Two men recently pleaded guilty to illegally taking a golden eagle (a protected bird of prey) from the Morley Nelson Snake River National Birds of Prey Conservation Area. A judge sentenced the two men to two years probation, as well as a two-year hunting and firearms ban. Each had to pay restitution of more than $3,000.
It’s the shooter’s responsibility to know the law, and a good rule of thumb is to shoot targets rather than wildlife unless you know exactly what you’re shooting at and are doing it legally.
“Illegal shooting of protected nongame wildlife such as owls, hawks, eagles and other birds such as long-billed curlews is a persistent and widespread problem in Idaho,” said Deniz Aygen, Fish and Game Observable Wildlife Biologist. “Long-billed Curlews and many species of raptors are identified by Fish and Game as species most in need of conservation, and unfortunately significant poaching is occurring in areas that have been established to aid in their conservation, but are also heavily used by recreational shooters.
Almost all non-game bird species found in Idaho are protected and therefore illegal to shoot.
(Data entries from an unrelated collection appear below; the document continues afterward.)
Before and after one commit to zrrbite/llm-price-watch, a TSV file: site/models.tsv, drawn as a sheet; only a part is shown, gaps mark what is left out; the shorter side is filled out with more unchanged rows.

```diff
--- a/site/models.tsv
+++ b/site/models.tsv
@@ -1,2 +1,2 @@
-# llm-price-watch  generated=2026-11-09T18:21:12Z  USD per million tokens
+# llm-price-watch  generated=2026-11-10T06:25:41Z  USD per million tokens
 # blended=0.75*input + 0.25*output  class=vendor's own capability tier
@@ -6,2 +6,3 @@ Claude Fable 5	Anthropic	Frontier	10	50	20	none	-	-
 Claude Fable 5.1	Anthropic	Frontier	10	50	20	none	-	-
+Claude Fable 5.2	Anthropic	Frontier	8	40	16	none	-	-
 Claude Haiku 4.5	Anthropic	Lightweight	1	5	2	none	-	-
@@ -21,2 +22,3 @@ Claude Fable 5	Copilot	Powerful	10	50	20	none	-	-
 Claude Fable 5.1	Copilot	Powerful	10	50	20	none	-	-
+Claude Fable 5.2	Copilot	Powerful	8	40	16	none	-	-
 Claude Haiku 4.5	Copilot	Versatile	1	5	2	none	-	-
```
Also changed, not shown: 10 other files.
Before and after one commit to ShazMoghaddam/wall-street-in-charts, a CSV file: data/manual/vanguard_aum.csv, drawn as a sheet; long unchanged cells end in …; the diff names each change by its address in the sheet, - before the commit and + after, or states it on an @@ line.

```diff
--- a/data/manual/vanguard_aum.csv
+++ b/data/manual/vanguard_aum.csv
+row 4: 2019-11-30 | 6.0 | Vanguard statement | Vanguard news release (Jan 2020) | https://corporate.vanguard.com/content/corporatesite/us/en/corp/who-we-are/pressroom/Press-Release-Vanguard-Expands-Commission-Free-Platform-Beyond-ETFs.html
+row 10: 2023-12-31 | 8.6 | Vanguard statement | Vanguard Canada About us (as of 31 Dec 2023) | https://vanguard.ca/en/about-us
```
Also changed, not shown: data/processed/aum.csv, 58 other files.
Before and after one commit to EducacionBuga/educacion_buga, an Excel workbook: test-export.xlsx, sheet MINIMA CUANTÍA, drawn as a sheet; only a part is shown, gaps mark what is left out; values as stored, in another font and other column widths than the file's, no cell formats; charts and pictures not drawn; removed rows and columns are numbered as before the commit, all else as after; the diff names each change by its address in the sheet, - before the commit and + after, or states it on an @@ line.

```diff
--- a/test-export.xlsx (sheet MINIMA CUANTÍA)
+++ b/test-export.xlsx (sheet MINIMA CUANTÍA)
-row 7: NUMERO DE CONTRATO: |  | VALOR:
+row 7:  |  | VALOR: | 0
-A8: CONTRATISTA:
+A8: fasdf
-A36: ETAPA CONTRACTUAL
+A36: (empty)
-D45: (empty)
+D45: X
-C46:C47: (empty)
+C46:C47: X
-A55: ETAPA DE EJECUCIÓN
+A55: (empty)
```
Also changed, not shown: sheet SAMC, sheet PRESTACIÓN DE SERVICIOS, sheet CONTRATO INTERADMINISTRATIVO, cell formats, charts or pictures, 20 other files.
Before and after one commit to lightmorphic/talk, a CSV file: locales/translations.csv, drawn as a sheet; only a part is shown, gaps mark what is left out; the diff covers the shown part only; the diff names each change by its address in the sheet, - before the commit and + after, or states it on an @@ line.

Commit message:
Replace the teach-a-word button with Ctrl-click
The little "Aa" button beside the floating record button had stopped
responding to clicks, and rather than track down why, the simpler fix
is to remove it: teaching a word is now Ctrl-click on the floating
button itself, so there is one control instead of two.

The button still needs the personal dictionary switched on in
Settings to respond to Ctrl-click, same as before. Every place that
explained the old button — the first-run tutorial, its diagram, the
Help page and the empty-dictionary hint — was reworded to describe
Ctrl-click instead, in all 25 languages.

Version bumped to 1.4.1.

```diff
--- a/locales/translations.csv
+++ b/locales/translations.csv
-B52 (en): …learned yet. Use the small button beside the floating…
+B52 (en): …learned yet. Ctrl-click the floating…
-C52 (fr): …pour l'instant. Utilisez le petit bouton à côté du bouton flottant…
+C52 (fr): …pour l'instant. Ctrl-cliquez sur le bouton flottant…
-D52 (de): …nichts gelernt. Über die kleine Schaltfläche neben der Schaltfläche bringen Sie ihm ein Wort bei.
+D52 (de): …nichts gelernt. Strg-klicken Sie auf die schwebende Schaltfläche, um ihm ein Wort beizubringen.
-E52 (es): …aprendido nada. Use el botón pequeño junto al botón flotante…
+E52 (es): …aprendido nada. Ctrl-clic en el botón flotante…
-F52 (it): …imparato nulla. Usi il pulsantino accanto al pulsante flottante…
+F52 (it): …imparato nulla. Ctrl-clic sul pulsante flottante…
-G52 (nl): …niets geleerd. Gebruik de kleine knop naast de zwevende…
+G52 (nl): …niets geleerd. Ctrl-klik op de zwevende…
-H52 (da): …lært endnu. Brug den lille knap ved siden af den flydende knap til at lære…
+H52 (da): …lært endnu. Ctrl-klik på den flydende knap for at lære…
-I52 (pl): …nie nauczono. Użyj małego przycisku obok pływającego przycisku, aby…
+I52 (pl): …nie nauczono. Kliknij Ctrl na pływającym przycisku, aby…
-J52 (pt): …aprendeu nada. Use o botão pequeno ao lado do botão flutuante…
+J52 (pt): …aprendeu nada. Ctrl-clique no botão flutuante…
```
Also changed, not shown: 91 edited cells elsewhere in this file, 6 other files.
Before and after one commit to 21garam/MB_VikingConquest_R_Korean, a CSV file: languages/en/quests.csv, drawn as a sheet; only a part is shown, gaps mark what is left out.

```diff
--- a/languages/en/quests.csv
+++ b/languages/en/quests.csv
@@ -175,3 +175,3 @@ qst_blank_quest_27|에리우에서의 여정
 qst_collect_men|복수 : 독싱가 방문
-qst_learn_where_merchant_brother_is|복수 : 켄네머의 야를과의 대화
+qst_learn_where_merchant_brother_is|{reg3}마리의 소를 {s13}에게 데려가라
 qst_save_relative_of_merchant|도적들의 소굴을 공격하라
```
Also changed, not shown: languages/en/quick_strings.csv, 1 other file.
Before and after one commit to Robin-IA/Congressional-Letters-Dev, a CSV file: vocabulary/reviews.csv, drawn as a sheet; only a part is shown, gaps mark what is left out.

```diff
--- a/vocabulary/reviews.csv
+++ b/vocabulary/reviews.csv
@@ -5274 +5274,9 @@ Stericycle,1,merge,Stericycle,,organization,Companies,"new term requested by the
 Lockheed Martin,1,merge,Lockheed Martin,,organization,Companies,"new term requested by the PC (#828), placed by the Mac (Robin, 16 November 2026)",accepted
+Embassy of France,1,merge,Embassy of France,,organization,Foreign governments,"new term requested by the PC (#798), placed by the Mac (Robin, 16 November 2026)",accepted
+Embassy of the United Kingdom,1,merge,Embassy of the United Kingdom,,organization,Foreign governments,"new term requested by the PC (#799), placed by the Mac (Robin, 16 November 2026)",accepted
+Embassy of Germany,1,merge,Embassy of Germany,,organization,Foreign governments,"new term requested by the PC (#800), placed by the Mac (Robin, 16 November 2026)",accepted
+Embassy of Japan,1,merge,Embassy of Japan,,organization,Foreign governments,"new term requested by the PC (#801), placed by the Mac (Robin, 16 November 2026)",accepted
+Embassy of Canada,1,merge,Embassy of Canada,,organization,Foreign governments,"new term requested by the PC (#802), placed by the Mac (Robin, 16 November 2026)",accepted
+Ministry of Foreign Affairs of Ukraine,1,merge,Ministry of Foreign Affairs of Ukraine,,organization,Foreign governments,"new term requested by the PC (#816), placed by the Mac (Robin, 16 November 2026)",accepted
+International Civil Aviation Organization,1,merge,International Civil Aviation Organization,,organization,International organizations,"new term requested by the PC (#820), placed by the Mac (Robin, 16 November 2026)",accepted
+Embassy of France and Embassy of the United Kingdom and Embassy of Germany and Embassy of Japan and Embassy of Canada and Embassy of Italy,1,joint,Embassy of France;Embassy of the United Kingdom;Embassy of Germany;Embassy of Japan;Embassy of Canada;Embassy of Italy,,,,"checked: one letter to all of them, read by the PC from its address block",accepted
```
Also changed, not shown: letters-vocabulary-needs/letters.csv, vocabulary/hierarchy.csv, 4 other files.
There are a few non-native species that can be caught year-round with a valid hunting license, including European starlings, Eurasian collared doves, house sparrows, and rock pigeons.
Shooting protected birds may seem harmless, but it has been shown to affect some bird populations.
Research published in 2020 shows that the shooting of protected non-game species – particularly raptors and long-billed curlews – is more common in areas of high use by recreational shooters and occurs more frequently than previously thought. thought before.
Where was the study conducted? In southwestern Idaho in the Morley Nelson Snake River National Birds of Prey Conservation Area.
The study suggested that illegal shooting may have a role in the long-term declines observed for the local long-billed curlew population in the conservation area, which had declined from over 2,000 in the late 1970s to less than 200 in 2014, and now has well under 100 curlews.
The study also implied that a small segment of recreational shooters appear to poach protected nongame species while they target or hunt unprotected nongame species like ground squirrels.
A note on ground squirrels
At this time of year, many shooters target ground squirrels throughout the state. Although there are a few species of ground squirrels open to hunting, such as the Uinta or Columbia ground squirrel, some ground squirrels are protected. For example, northern and southern Idaho ground squirrels, rock squirrels, Piute ground squirrels (in eastern Idaho), Merriam ground squirrels, golden-mantled ground squirrels, and ground squirrels in Wyoming (in southwestern Idaho) are all protected species and should not be targeted.
If you can’t tell the difference between an unprotected and a protected species of ground squirrel, or any other wild animal, you shouldn’t target them.
Check Fish and Game’s ground squirrels webpage for a complete list of protected and unprotected ground squirrel species before heading out.
People can help preserve Idaho’s hunting and fishing heritage by reporting poaching. Make the call if something doesn’t seem right. Contact Citizens Against Poaching at 1-800-632-5999.